> **ASSIGNMENT**
The string "html" appears in some lines of the entries that follow; copy each such line.

> **DATASET ENTRIES**
━━━━━━

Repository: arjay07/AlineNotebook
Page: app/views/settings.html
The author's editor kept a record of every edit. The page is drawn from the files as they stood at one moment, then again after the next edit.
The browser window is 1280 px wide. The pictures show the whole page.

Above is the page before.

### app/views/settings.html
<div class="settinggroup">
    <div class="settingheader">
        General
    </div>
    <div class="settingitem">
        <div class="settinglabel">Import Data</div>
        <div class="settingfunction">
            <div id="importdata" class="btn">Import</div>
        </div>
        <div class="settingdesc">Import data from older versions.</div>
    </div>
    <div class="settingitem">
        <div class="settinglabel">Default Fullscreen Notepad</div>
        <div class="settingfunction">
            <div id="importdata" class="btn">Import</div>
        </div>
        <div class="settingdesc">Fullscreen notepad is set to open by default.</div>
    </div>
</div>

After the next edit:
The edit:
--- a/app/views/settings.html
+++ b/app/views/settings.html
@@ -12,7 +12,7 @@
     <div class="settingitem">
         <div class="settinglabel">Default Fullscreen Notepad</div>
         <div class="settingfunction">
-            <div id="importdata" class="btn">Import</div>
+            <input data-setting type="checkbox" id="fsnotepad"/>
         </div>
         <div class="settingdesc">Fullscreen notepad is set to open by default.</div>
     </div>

━━━━━━

> **REPLY TO THE EXERCISE**
Page: app/views/settings.html
### app/views/settings.html
--- a/app/views/settings.html
+++ b/app/views/settings.html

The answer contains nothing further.